Emporia, KS native Dean Smith played for and coached under Kansas' legendary coach, Phog Allen, but he went on to establish legendary status of his own at North Carolina, his fast-breaking style and tough trapping defenses helping to revolutionize the game forever.
Hired as an assistant in 1958 to North Carolina coach Frank McGuire, Smith took on the monumental challenge of stabilizing a Tar Heel program that was near death after being found guilty of major NCAA infractions coupled with a point shaving scandal of 1961 that saw McGuire's resignation. Unthinkable as it may seem today, due to those sanctions North Carolina moved to de-emphasize their basketball program. Taking that job, under those circumstances, could have derailed Smith's career. Yet, armed with the patient integrity that would become synonymous with his name and career, Smith rebuilt and redeemed the Carolina program. Just five years after disgrace, Smith led the Tar Heels to the 1967 Final Four. It would be the first of three straight trips to the national semi-finals on his way to 11 Final Four appearances total and 2 National Titles in 36 years.
The University of Kansas tried to get Coach Smith back a few times, and while he chose to stay and further cement his legacy at Carolina, he never forgot his Alma Mater, doing his best to strengthen it from afar. It was Smith who suggested to Kansas that they hire his former player, Larry Brown, in 1983, a time when the Kansas basketball was at its lowest point in its history. After Brown brought a title to Lawrence in 1988 and then left, it was Coach Smith yet again who offered up the perfect candidate to sustain the returned success at Kansas - his longtime assistant, Roy Williams.
Much more important than basketball though, Coach Smith was a dedicated and earnest fighter for civil and human rights. The son of the Free State fought for desegregation in 1960s North Carolina, joining with black clergy to demand equal treatment and service for the black population of Chapel Hill.

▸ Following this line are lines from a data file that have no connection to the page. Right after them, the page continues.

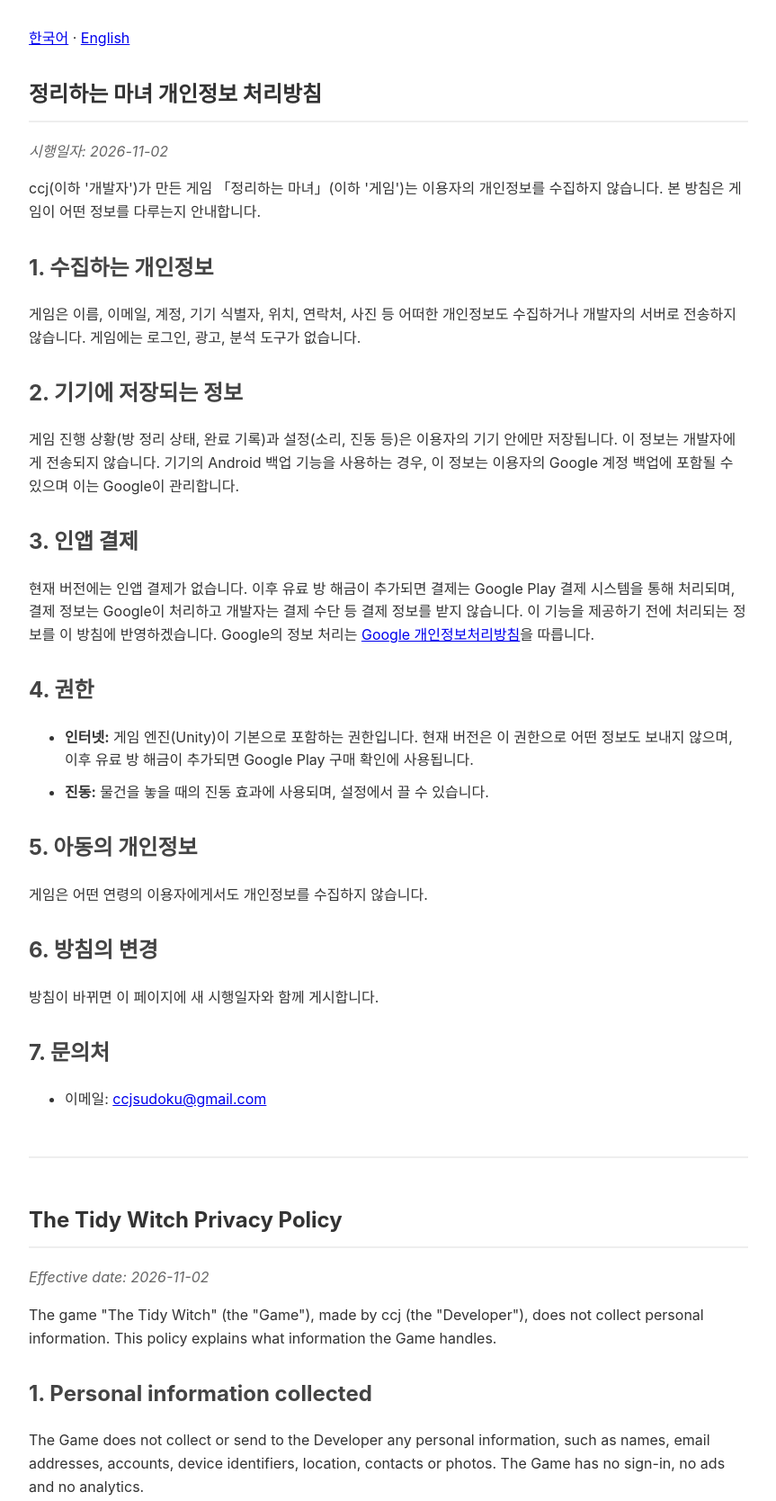
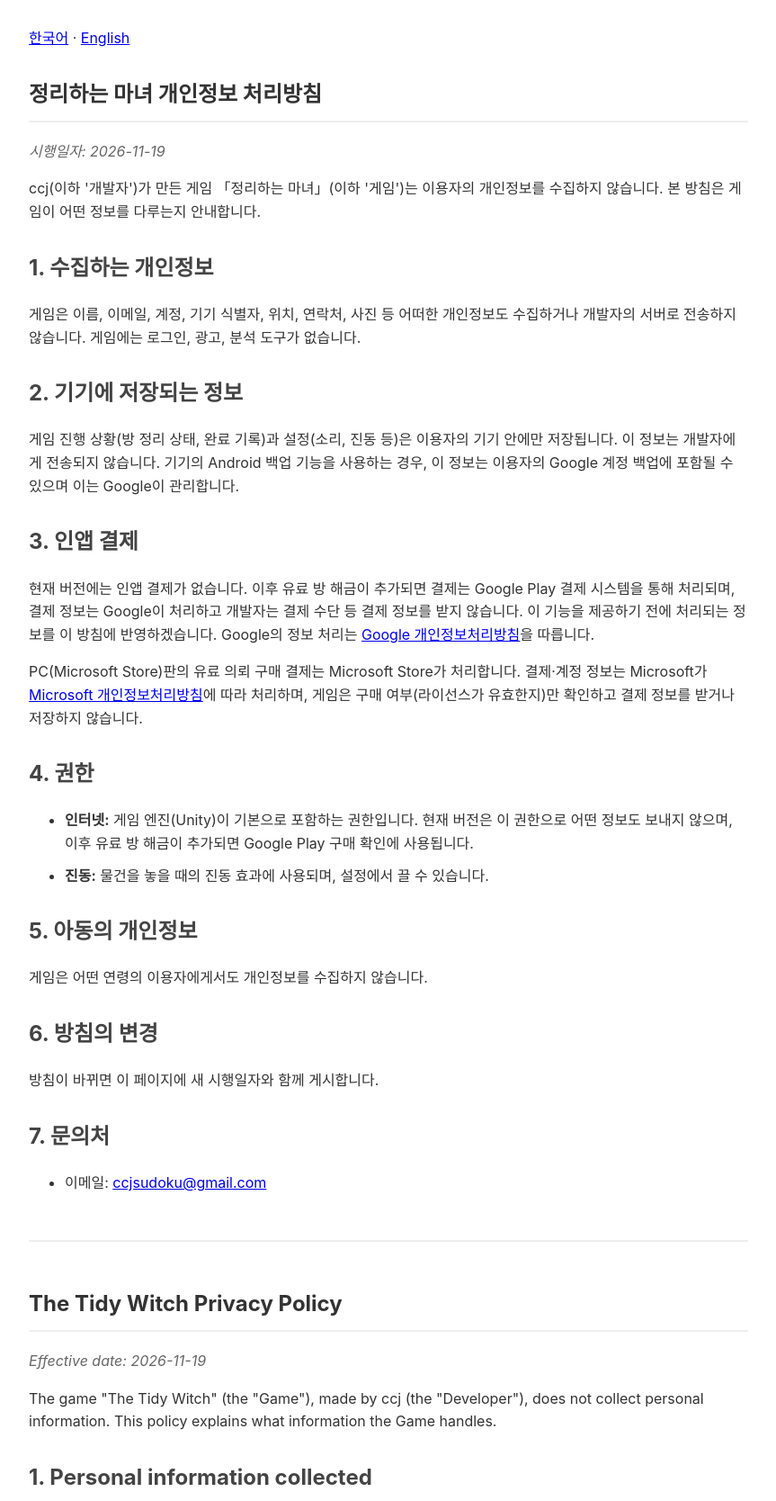
Before and after one commit to windload7-sys/ccj-policies, a plain HTML site: page tidywitch/privacy-policy.html in a window 1280 px wide. Shown: the top 1668 px of the page at 90% size, without its empty margins (208-1071 px from the left). Drawn offline with Linux system fonts and the light colour scheme.

Commit message:
Tidy Witch policy: Microsoft Store (PC) purchases are processed by Microsoft; the game only checks the license (effective 2026-11-19)
Co-Authored-By: Claude Opus 5.5 <noreply@anthropic.com>

```diff
--- a/tidywitch/privacy-policy.html
+++ b/tidywitch/privacy-policy.html
@@ -26,7 +26,7 @@
 
     <section id="ko">
     <h1>정리하는 마녀 개인정보 처리방침</h1>
-    <p class="date">시행일자: 2026-11-02</p>
+    <p class="date">시행일자: 2026-11-19</p>
 
     <p>ccj(이하 '개발자')가 만든 게임 「정리하는 마녀」(이하 '게임')는 이용자의 개인정보를 수집하지 않습니다. 본 방침은 게임이 어떤 정보를 다루는지 안내합니다.</p>
 
@@ -38,6 +38,7 @@
 
     <h2>3. 인앱 결제</h2>
     <p>현재 버전에는 인앱 결제가 없습니다. 이후 유료 방 해금이 추가되면 결제는 Google Play 결제 시스템을 통해 처리되며, 결제 정보는 Google이 처리하고 개발자는 결제 수단 등 결제 정보를 받지 않습니다. 이 기능을 제공하기 전에 처리되는 정보를 이 방침에 반영하겠습니다. Google의 정보 처리는 <a href="https://policies.google.com/privacy">Google 개인정보처리방침</a>을 따릅니다.</p>
+    <p>PC(Microsoft Store)판의 유료 의뢰 구매 결제는 Microsoft Store가 처리합니다. 결제·계정 정보는 Microsoft가 <a href="https://www.microsoft.com/privacy/privacystatement">Microsoft 개인정보처리방침</a>에 따라 처리하며, 게임은 구매 여부(라이선스가 유효한지)만 확인하고 결제 정보를 받거나 저장하지 않습니다.</p>
 
     <h2>4. 권한</h2>
     <ul>
@@ -61,7 +62,7 @@
 
     <section id="en" lang="en">
     <h1>The Tidy Witch Privacy Policy</h1>
-    <p class="date">Effective date: 2026-11-02</p>
+    <p class="date">Effective date: 2026-11-19</p>
 
     <p>The game "The Tidy Witch" (the "Game"), made by ccj (the "Developer"), does not collect personal information. This policy explains what information the Game handles.</p>
 
@@ -73,6 +74,7 @@
 
     <h2>3. In-app purchases</h2>
     <p>The current version has no in-app purchases. If paid room unlocks are added later, they will be processed by Google Play's billing system: Google handles the payment information, and the Developer does not receive your payment details. This policy will be updated to describe the information involved before that feature is offered. Google's handling of information follows the <a href="https://policies.google.com/privacy">Google Privacy Policy</a>.</p>
+    <p>On PC (Microsoft Store), payments for the paid requests are processed by the Microsoft Store. Microsoft handles payment and account information under the <a href="https://www.microsoft.com/privacy/privacystatement">Microsoft Privacy Statement</a>; the game only checks whether the purchase is owned (a valid license) and never receives or stores payment details.</p>
 
     <h2>4. Permissions</h2>
     <ul>
```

In 1966 he recruited and signed Charlie Scott, the first black scholarship athlete in UNC's history. He spoke out against the Vietnam War, nuclear proliferation and the death penalty. The man was unafraid to use his prominence to stand up for what he believed was right.
Coach Smith was a champion in the game of basketball and in life. Rest in peace, you son of Kansas.
Job so very, very well done.